Opinion: Leave SpongeBob alone



Mike Crissman

Mike Crissman

Mike Crissman is a junior newspaper journalism major and columnist for the Daily Kent Stater. Contact him at [email protected].

We all know who lives in a pineapple under the sea, but is SpongeBob SquarePants actually bad for kids? Such was the conclusion of a recent study that the American Academy of Pediatrics conducted.

In the study researchers had 60 kids watch either the Nickelodeon show “SpongeBob” or the slow-paced PBS show “Caillou” for nine minutes. Some children were also assigned to draw pictures. Afterward the kids–as young as 4–had to perform mental-function tests. The children who watched “SpongeBob” did measurably worse on average than those who watched “Caillou” or drew pictures.

Researchers concluded that “SpongeBob” and other similar shows are detrimental to young minds, causing short-term attention and learning problems.

First off, not every cartoon has to be overly educational. All work and no play makes Mr. SquarePants a very dull character. That’s why the show gives us healthy doses of shenanigans involving SpongeBob annoying his neighbor Squidward and getting into trouble with his friend Patrick. Though, much of the show’s humor does come at SpongeBob’s workplace, the Krusty Krab.

For the record I have seen “Caillou.” It’s terrible. It’s like “Arthur,” but everyone in the show isn’t an animal. It’s absolutely ridiculous. It’s like “Little Bill” without black people–super lame and super bad. I’d rather do flashcards. (Then again, I’m not the demographic audience.) Compared to a mental-function test, “Caillou” is boring.

There’s nothing wrong with mindless entertainment. People are allowed to escape reality once in a while and enter an underwater world where snails meow and squids are sarcastic. From time to time, I like to picture my

Jesus in a tuxedo t-shirt, because it says, “I want to be formal, but I’m here to party too.” Is that such a crime?

Most kids’ shows should and do teach life lessons. But think of old cartoons we watched like “Tom and Jerry” and “Looney Tunes.” There’s no real redeeming educational quality to be had there. It’s just a lot humor rooted in violence, all aimed at children. All of a sudden a show about a sponge that owns a house and holds a steady job doesn’t seem so bad.

There are plenty of things kids can learn by watching “SpongeBob.” While he does have annoying qualities, namely his high-pitched laugh, SpongeBob does possess some positive traits. He is optimistic, kind, brave and determined. He worked so hard to cook Bubble Bass the perfect Crabby Patty and was devastated when he got the order wrong. Little did he know, Bubble Bass was hiding the missing pickles under his tongue the entire time.

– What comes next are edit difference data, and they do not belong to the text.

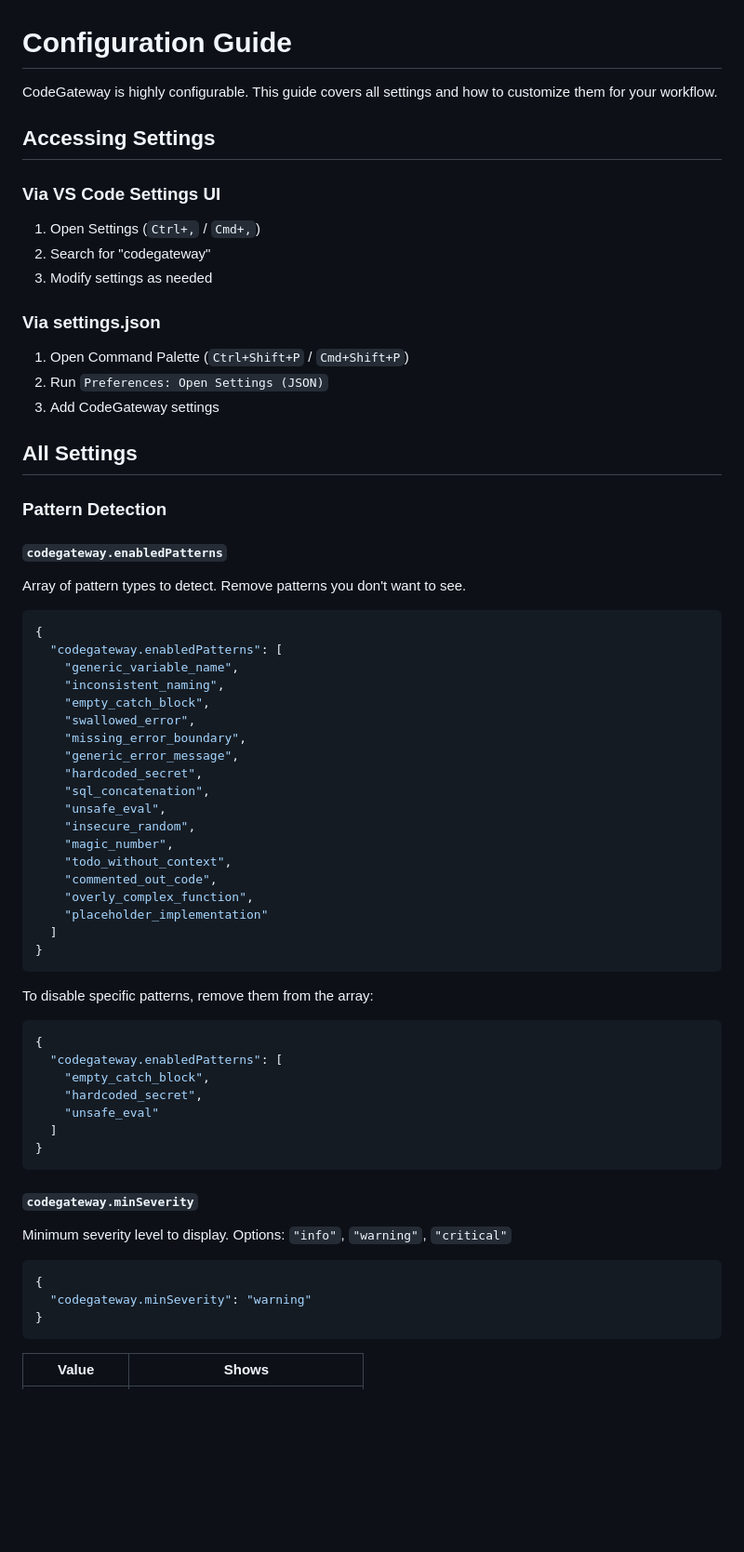
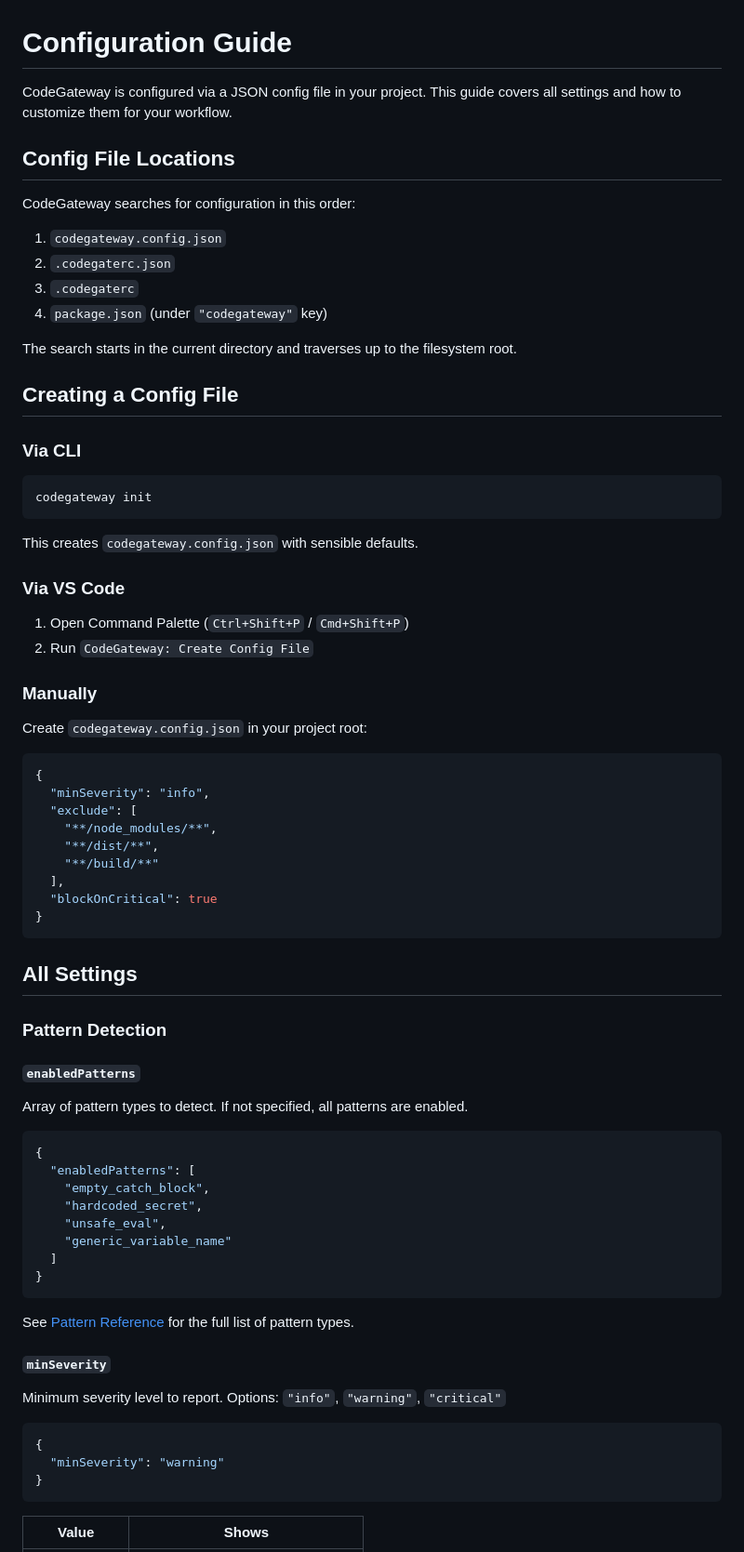
Before and after one commit to HexSleeves/codegateway, a Markdown page: docs/configuration.md, the part around one of its changes. Shown at 93% size. GitHub-like rendering; blank space fills up the shorter version.

````diff
--- a/docs/configuration.md
+++ b/docs/configuration.md
@@ -1,71 +1,78 @@
 # Configuration Guide
 
-CodeGateway is highly configurable. This guide covers all settings and how to
-customize them for your workflow.
+CodeGateway is configured via a JSON config file in your project. This guide covers
+all settings and how to customize them for your workflow.
 
-## Accessing Settings
+## Config File Locations
 
-### Via VS Code Settings UI
+CodeGateway searches for configuration in this order:
 
-1. Open Settings (`Ctrl+,` / `Cmd+,`)
-2. Search for "codegateway"
-3. Modify settings as needed
+1. `codegateway.config.json`
+2. `.codegaterc.json`
+3. `.codegaterc`
+4. `package.json` (under `"codegateway"` key)
 
-### Via settings.json
+The search starts in the current directory and traverses up to the filesystem root.
+
+## Creating a Config File
+
+### Via CLI
+
+```bash
+codegateway init
+```
+
+This creates `codegateway.config.json` with sensible defaults.
+
+### Via VS Code
 
 1. Open Command Palette (`Ctrl+Shift+P` / `Cmd+Shift+P`)
-2. Run `Preferences: Open Settings (JSON)`
-3. Add CodeGateway settings
+2. Run `CodeGateway: Create Config File`
+
+### Manually
+
+Create `codegateway.config.json` in your project root:
+
+```json
+{
+  "minSeverity": "info",
+  "exclude": [
+    "**/node_modules/**",
+    "**/dist/**",
+    "**/build/**"
+  ],
+  "blockOnCritical": true
+}
+```
 
 ## All Settings
 
 ### Pattern Detection
 
-#### `codegateway.enabledPatterns`
+#### `enabledPatterns`
 
-Array of pattern types to detect. Remove patterns you don't want to see.
+Array of pattern types to detect. If not specified, all patterns are enabled.
 
 ```json
 {
-  "codegateway.enabledPatterns": [
-    "generic_variable_name",
-    "inconsistent_naming",
+  "enabledPatterns": [
     "empty_catch_block",
-    "swallowed_error",
-    "missing_error_boundary",
-    "generic_error_message",
     "hardcoded_secret",
-    "sql_concatenation",
     "unsafe_eval",
-    "insecure_random",
-    "magic_number",
-    "todo_without_context",
-    "commented_out_code",
-    "overly_complex_function",
-    "placeholder_implementation"
+    "generic_variable_name"
   ]
 }
 ```
 
-To disable specific patterns, remove them from the array:
+See [Pattern Reference](./patterns.md) for the full list of pattern types.
+
+#### `minSeverity`
+
+Minimum severity level to report. Options: `"info"`, `"warning"`, `"critical"`
 
 ```json
 {
-  "codegateway.enabledPatterns": [
-    "empty_catch_block",
-    "hardcoded_secret",
-    "unsafe_eval"
-  ]
-}
-```
-
-#### `codegateway.minSeverity`
-
-Minimum severity level to display. Options: `"info"`, `"warning"`, `"critical"`
-
-```json
-{
-  "codegateway.minSeverity": "warning"
+  "minSeverity": "warning"
 }
 ```
 
````
Also changed, not shown: other parts of docs/configuration.md (+180 -165 lines), README.md (+10 -7 lines).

It’s hard to focus on a task like test-taking after you have finished watching something so awesome. “SpongeBob SquarePants” is just that. It’s great entertainment. It may not have a place in the classroom, but it does hold a place in our hearts.